Stored dataset items
■ ■ ■ ■
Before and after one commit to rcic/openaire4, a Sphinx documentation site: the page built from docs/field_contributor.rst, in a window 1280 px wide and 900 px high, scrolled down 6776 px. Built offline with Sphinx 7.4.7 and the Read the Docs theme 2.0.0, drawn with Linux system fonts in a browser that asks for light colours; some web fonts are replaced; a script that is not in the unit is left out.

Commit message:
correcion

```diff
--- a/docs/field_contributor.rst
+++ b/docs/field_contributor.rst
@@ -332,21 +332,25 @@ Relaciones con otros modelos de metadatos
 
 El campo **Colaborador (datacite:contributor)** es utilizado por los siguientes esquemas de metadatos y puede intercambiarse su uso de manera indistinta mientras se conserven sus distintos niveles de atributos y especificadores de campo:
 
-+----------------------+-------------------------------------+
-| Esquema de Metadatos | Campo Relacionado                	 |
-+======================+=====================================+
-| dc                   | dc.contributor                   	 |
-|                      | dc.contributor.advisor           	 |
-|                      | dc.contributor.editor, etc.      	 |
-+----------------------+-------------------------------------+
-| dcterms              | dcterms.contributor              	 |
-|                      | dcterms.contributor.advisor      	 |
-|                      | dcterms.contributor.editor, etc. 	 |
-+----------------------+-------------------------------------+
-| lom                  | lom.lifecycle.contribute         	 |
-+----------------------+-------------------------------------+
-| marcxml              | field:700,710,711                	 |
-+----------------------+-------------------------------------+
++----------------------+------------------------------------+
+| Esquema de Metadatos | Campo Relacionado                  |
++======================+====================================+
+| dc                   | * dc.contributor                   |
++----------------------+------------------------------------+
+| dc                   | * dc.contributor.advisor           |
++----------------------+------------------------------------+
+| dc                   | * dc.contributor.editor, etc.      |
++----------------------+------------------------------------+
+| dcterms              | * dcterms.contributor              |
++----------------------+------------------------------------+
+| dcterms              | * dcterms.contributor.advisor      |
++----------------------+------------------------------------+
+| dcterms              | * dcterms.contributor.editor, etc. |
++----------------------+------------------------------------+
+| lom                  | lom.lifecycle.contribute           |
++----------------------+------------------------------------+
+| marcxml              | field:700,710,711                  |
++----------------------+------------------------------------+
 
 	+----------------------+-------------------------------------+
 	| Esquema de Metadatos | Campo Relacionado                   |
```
■ ■ ■ ■
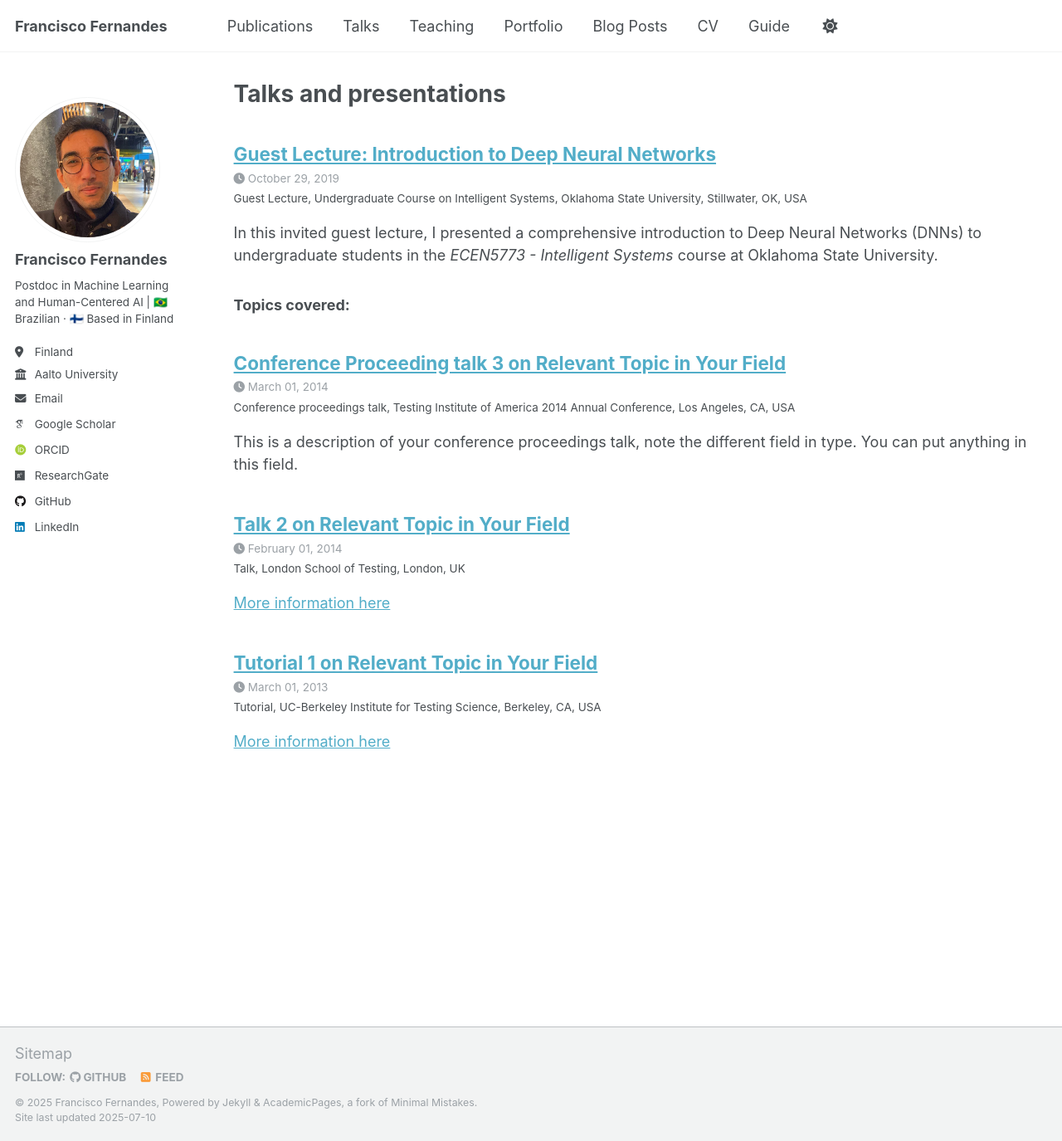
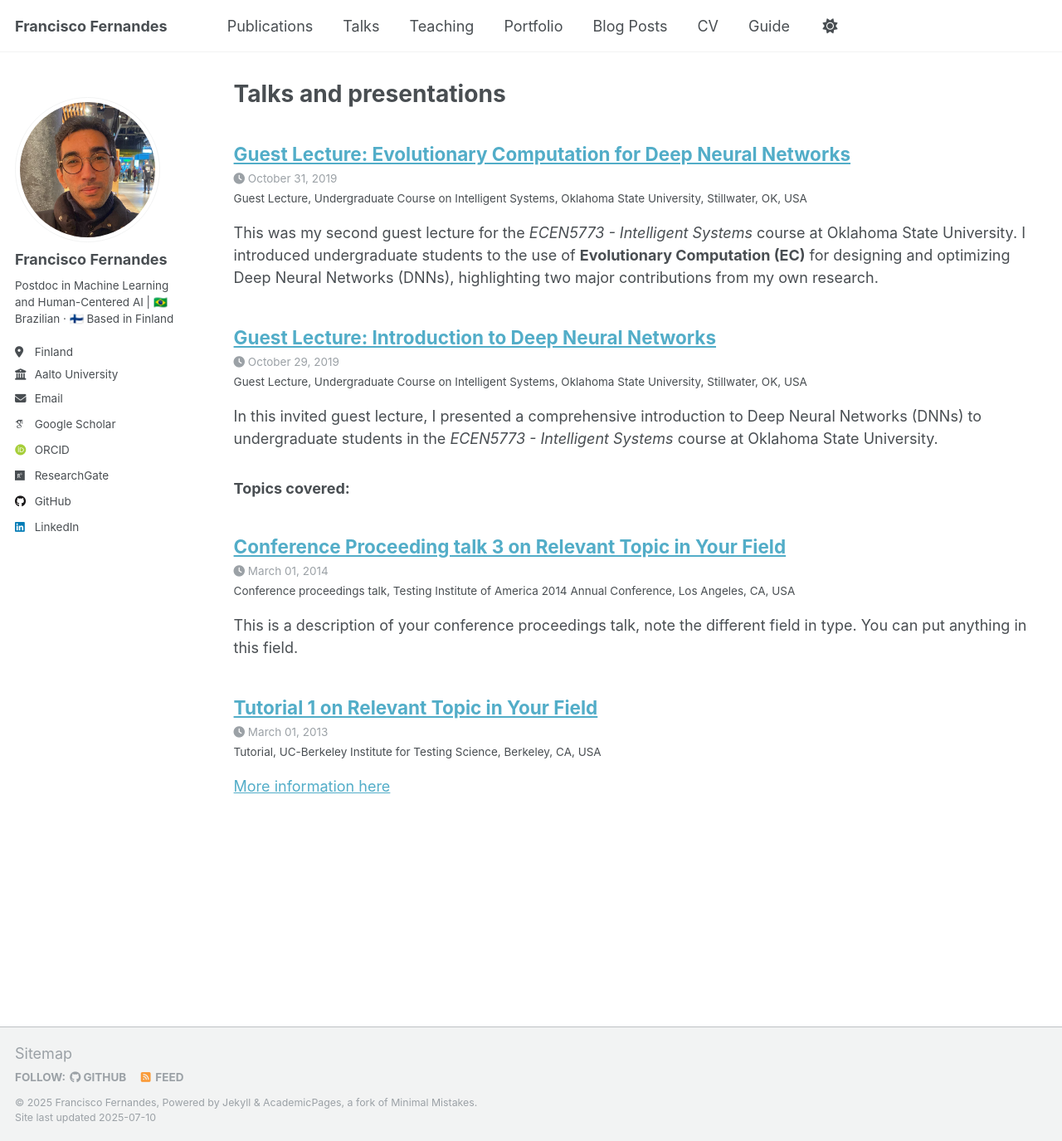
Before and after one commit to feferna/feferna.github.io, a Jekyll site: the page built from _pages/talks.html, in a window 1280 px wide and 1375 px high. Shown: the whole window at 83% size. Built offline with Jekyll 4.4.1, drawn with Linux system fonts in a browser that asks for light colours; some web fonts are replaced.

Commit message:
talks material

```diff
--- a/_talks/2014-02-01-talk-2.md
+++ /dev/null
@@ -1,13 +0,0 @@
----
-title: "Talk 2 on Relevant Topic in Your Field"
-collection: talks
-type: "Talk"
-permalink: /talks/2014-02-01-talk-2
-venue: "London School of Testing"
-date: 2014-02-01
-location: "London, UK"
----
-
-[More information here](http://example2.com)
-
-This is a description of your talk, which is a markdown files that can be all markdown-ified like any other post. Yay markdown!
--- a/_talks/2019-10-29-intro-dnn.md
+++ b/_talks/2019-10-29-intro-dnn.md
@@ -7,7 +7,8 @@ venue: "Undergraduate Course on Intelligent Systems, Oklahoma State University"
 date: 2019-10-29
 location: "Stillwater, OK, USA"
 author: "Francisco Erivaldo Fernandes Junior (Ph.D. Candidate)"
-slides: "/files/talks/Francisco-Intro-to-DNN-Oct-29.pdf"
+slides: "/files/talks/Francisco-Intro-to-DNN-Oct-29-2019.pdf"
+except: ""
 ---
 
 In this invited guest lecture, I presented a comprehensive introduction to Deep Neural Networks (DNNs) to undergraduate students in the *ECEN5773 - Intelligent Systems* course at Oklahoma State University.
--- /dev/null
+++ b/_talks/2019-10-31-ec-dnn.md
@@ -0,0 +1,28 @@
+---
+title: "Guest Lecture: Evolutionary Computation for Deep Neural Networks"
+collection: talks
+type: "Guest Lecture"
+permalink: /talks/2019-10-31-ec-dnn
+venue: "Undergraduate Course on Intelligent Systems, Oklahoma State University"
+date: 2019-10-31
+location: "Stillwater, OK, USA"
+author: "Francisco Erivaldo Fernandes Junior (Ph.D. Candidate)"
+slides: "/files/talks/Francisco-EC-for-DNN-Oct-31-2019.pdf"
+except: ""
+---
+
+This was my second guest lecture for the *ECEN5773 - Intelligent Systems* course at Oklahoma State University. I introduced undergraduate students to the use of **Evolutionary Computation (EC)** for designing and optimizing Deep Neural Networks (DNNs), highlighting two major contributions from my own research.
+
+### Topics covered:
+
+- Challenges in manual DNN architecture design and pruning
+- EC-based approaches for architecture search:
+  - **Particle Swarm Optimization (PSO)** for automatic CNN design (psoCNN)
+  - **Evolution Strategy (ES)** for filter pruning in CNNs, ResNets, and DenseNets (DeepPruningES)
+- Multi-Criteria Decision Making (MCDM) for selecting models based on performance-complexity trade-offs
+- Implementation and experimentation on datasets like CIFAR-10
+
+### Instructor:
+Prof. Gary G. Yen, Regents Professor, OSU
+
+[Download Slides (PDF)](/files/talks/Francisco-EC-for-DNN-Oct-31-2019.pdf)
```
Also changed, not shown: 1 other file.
■ ■ ■ ■
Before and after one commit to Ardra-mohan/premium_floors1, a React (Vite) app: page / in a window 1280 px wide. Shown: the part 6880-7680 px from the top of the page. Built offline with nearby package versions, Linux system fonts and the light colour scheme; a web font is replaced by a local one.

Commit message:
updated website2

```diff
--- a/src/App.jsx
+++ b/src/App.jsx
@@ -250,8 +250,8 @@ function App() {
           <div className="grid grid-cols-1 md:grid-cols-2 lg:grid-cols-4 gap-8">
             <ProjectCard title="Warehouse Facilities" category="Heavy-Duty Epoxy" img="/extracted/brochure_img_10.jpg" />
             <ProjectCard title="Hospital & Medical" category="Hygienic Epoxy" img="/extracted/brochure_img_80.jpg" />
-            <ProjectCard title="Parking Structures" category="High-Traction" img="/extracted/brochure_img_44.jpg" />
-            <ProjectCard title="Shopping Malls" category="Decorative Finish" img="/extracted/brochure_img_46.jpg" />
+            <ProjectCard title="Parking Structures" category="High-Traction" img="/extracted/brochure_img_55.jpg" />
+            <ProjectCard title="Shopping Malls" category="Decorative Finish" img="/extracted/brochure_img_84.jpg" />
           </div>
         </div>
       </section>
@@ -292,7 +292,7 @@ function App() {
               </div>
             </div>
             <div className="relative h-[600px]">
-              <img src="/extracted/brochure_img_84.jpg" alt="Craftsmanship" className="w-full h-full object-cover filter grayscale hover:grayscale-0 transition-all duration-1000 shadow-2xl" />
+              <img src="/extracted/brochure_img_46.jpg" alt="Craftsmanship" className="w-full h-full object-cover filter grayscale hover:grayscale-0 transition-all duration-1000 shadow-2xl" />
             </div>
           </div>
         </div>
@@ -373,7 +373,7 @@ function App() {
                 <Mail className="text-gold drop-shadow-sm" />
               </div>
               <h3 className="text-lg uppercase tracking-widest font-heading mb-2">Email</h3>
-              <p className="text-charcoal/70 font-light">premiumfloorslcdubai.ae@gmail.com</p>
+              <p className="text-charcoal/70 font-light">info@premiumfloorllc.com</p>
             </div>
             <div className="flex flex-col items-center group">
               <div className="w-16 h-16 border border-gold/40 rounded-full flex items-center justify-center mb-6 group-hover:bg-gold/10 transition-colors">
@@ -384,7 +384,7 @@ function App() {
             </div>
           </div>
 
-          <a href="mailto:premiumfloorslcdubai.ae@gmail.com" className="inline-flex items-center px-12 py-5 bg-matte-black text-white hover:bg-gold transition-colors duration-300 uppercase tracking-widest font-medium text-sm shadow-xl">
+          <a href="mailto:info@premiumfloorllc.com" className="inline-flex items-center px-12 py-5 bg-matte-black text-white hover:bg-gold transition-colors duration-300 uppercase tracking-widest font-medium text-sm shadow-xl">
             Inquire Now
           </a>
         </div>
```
■ ■ ■ ■
● **WHAT THE TASK REQUIRES**:
Every line in the data above that contains the word "Francisco" should be copied.

● **OUTPUT BELOW**:
 author: "Francisco Erivaldo Fernandes Junior (Ph.D. Candidate)"
-slides: "/files/talks/Francisco-Intro-to-DNN-Oct-29.pdf"
+slides: "/files/talks/Francisco-Intro-to-DNN-Oct-29-2019.pdf"
+author: "Francisco Erivaldo Fernandes Junior (Ph.D. Candidate)"
+slides: "/files/talks/Francisco-EC-for-DNN-Oct-31-2019.pdf"
+[Download Slides (PDF)](/files/talks/Francisco-EC-for-DNN-Oct-31-2019.pdf)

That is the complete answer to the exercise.